This part of your recovery involves group meetings and one-on-one sessions with a drug counselor. You’ll learn techniques for coping with life directly after rehab. It’s also a good way to connect with other recovering addicts.
Many people have obligations they need to attend to after detox. They often choose a 30-day program because it’s the easiest to finish.
While returning to your responsibilities is important, you also need to allow yourself enough time to recover. If at the end of your 30-day program you feel vulnerable to relapse, do everything you can to extend your treatment.
A two-month program allows you more time to readjust to normal life in a rehabilitation setting. You’ll have the chance to become more familiar with coping mechanisms before you’re on your own again.
You’ll also learn behaviors that promote a healthy lifestyle. This includes physical and mental techniques.
It’s important to understand that psychological addiction continues long after physical dependence. This is why a 60-day program is much better for dealing with mental and emotional connections to addiction.
Participating in a 90-day treatment program may seem overwhelming. However, the longer you involve yourself in treatment, the higher chance you’ll have of avoiding relapse.
During these programs, you’ll engage in regular group sessions. You’ll make stronger connections with other recovering addicts and counselors.
In addition, you’ll start to get a clear sense of the type of aftercare you’ll need once treatment is over. You’ll learn how to manage stress and deal with situations that pushed you towards substance abuse in the past.
If you’re dealing with long-term addiction, a 90-day program is best for you.
After your treatment has ended, you’re still not done with recovery. Remember, this is an ongoing process.
The type of long-term care you opt for depends heavily on the severity of your addiction. Many people are proactive in their ongoing treatment for the remainder of their life.
It’s up to you to participate in long-term care to prevent yourself from slipping back into addiction. Programs like AA and NA give recovering addicts a support system they can rely on. Consider going to meetings on a regular basis.
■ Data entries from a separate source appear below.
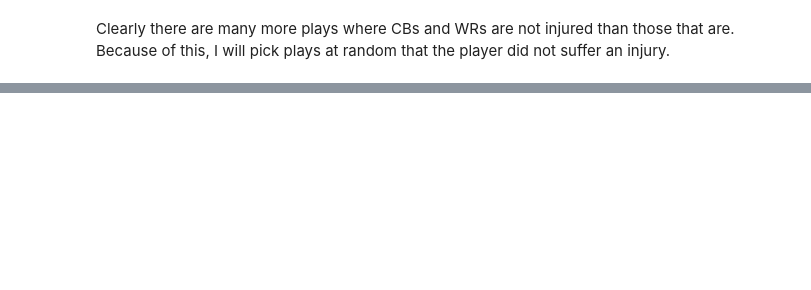
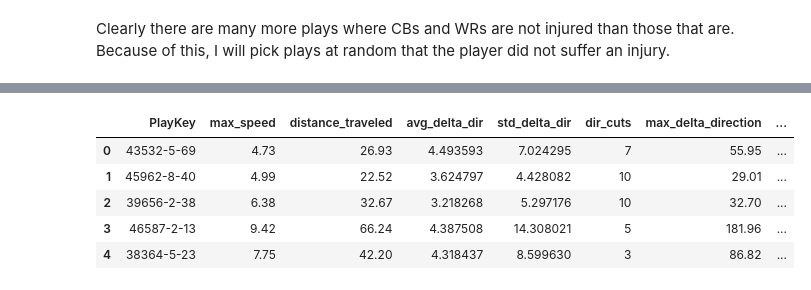
Before and after one commit to mjm286/-Prediction-of-Injury-in-The-National-Football-League, a Jupyter notebook: injury_analysis.ipynb, the cells around one changed output, grey strips where cells are left out. Saved outputs shown, nothing was run; the diff lists cells and outputs as text; code cells hidden in the pictures; blank space fills up the shorter version.

```diff
--- a/injury_analysis.ipynb
+++ b/injury_analysis.ipynb
@@ -475,0 +564,9 @@ data.shape
+# %%
+ngs_stats.head()
+# %% [output]
+|  | PlayKey | max_speed | distance_traveled | avg_delta_dir | std_delta_dir | dir_cuts | max_delta_direction | ... |
+| 0 | 43532-5-69 | 4.73 | 26.93 | 4.493593 | 7.024295 | 7 | 55.95 | ... |
+| 1 | 45962-8-40 | 4.99 | 22.52 | 3.624797 | 4.428082 | 10 | 29.01 | ... |
+| 2 | 39656-2-38 | 6.38 | 32.67 | 3.218268 | 5.297176 | 10 | 32.70 | ... |
+| 3 | 46587-2-13 | 9.42 | 66.24 | 4.387508 | 14.308021 | 5 | 181.96 | ... |
+| 4 | 38364-5-23 | 7.75 | 42.20 | 4.318437 | 8.599630 | 3 | 86.82 | ... |
```
Also changed, not shown: parts of 20 cells of this notebook.
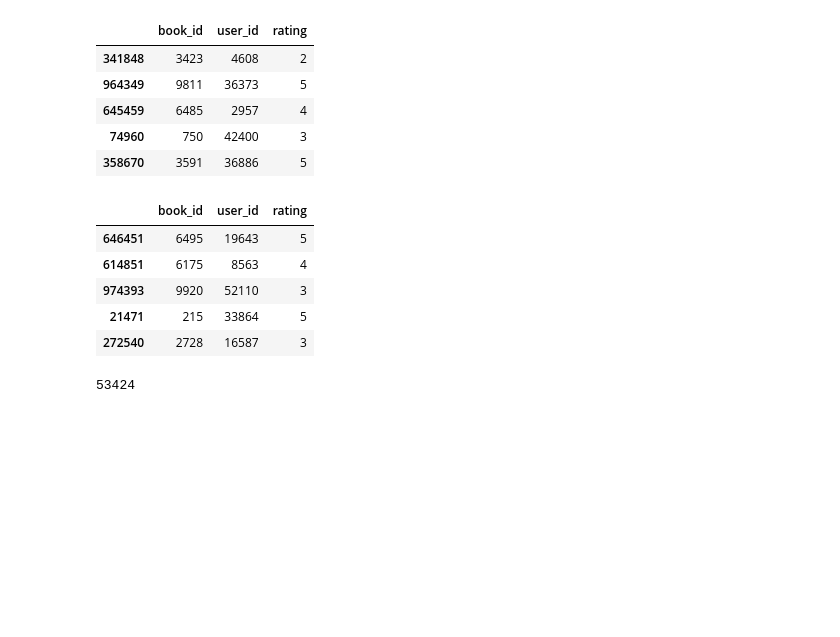
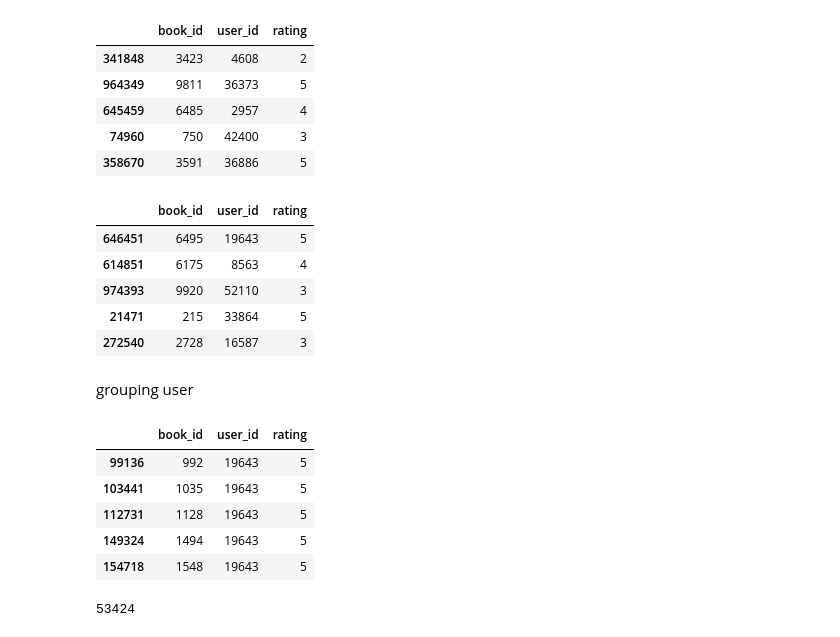
Before and after one commit to danfarh/recommender-system, a Jupyter notebook: recommender_system.ipynb, the cells around one changed output. Saved outputs shown, nothing was run; the diff lists cells and outputs as text; code cells hidden in the pictures; blank space fills up the shorter version.

```diff
--- a/recommender_system.ipynb
+++ b/recommender_system.ipynb
@@ -38,6 +38,19 @@ test.head()
 | 974393 | 9920 | 52110 | 3 |
 | 21471 | 215 | 33864 | 5 |
 | 272540 | 2728 | 16587 | 3 |
+# %% [markdown]
+grouping user
+# %%
+datasetGroup = dataset.groupby('user_id')
+# %%
+datasetGroup.get_group(19643).head()
+# %% [output]
+|  | book_id | user_id | rating |
+| 99136 | 992 | 19643 | 5 |
+| 103441 | 1035 | 19643 | 5 |
+| 112731 | 1128 | 19643 | 5 |
+| 149324 | 1494 | 19643 | 5 |
+| 154718 | 1548 | 19643 | 5 |
 # %%
 n_users = len(dataset.user_id.unique())
 n_users
```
You may also opt for ongoing outpatient care. This involves returning to the rehab facility to meet with groups and receive further counseling.
Long-term care encourages you to stick with your plan for recovery. It’s there help keep you on track and involved in your own rehabilitation.
Start the Road to Recovery Today
Rehab is an intimidating process you may not want to face. However, it could help you get things back on track and even save your life.
When asking yourself “how long does rehab take?” consider the timelines discussed above. This will allow you to break down your recovery and take things one step at a time.
We provide rehab programs, therapy, and other treatment options in the Tucson area. Contact us today if you or someone you know needs help.